I was 29, agonizing over a decision, when my faith took a consequential turn. Seeking God’s will wasn’t yielding clarity and was exhausting even my will to pray. A friend finally stopped me in the midst of my angst and asked, “What do you want?” I suddenly realized how conditioned I had been to disregard that question, putting oughts before wishes and self-sacrifice before self-satisfaction. I had come to a dead-end on the road marked “Selflessness,” but I hesitated to claim the self who wanted, resisted, claimed. A notion of godliness that cast suspicion on all “worldly” pleasures had mired me in chronic ambivalence.
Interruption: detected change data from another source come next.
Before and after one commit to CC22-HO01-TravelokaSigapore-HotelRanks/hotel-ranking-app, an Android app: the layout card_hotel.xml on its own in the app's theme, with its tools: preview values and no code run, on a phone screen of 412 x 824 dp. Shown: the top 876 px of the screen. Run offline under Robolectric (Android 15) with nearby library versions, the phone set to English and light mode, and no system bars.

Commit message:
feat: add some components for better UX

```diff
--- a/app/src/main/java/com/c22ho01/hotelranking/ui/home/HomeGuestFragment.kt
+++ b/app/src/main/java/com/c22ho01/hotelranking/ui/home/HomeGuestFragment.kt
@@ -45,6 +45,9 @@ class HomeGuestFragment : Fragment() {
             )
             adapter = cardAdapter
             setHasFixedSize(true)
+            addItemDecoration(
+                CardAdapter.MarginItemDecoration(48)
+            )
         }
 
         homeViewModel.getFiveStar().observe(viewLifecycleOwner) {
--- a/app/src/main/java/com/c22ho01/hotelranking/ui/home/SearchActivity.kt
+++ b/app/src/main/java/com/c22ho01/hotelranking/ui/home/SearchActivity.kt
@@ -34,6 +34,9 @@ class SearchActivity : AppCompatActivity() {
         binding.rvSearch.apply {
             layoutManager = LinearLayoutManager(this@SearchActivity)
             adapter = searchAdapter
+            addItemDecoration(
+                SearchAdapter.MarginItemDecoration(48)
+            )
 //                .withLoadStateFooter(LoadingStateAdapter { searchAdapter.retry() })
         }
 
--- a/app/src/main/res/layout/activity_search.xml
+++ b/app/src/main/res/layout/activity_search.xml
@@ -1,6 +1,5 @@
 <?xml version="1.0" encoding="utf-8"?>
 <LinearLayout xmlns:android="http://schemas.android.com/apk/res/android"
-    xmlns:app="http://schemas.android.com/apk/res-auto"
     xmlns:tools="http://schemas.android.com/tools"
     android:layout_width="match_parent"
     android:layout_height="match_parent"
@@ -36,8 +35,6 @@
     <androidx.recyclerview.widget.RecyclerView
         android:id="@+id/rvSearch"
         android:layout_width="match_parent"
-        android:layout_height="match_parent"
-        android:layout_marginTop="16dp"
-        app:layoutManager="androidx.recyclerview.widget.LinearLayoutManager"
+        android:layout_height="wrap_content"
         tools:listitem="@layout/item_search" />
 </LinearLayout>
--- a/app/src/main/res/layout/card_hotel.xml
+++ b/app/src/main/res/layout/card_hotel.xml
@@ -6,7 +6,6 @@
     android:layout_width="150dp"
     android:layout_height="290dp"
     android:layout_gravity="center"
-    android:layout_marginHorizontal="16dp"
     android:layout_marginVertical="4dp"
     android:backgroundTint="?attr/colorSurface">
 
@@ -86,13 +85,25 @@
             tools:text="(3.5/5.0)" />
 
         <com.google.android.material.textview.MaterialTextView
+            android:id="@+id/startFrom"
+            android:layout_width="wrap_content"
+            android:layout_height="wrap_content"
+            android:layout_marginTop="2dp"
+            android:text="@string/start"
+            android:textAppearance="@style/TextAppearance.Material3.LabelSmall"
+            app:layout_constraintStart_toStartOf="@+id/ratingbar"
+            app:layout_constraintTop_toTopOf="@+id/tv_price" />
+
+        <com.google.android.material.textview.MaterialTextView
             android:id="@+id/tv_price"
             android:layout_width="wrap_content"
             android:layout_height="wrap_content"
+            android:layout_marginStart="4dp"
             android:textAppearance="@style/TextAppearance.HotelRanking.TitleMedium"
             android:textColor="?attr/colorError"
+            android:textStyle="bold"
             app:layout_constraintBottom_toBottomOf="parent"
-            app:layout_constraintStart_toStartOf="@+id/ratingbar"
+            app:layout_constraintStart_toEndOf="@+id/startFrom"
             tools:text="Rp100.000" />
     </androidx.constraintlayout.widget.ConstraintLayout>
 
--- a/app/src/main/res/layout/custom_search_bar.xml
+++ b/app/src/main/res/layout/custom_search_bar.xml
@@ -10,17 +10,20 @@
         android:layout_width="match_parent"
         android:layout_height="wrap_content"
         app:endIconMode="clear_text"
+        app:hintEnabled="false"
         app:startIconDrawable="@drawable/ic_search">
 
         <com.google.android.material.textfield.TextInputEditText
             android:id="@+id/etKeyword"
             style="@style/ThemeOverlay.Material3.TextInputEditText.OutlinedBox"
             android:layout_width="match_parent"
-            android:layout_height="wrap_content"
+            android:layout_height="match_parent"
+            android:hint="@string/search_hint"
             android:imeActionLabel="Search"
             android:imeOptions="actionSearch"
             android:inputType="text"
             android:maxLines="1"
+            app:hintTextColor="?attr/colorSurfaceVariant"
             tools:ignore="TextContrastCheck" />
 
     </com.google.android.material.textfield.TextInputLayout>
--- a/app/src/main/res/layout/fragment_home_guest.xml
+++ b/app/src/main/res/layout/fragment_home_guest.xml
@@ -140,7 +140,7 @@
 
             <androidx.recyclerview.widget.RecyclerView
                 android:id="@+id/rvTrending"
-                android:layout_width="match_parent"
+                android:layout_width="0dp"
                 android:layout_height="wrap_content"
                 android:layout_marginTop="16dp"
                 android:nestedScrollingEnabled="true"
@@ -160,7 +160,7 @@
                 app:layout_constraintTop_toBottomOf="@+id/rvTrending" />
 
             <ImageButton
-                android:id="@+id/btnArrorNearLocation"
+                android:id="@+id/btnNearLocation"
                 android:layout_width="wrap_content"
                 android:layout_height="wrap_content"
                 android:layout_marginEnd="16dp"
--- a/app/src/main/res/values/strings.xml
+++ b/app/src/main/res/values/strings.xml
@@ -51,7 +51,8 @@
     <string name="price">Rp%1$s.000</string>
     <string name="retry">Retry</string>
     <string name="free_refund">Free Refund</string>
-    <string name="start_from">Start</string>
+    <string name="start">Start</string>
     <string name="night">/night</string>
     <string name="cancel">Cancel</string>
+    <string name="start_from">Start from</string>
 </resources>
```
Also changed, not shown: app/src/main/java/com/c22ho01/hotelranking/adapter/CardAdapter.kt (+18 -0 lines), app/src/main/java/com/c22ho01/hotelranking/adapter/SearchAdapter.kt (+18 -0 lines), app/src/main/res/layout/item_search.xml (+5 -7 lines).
As God would have it, soon thereafter I came upon a little book by Robert Ochs, SJ, God Is More Present Than You Think. I read, “Discerning the will of God is not divorced from discerning one’s own wishes, but the same process.” Ochs shows how the Spirit may work through our deepest desires, which led me to a new reading of the promise, “Delight yourself in the Lord: and he will give you the desires of your heart”: the desires themselves are a gift. It seems we are meant, after all, to take delight in dappled things.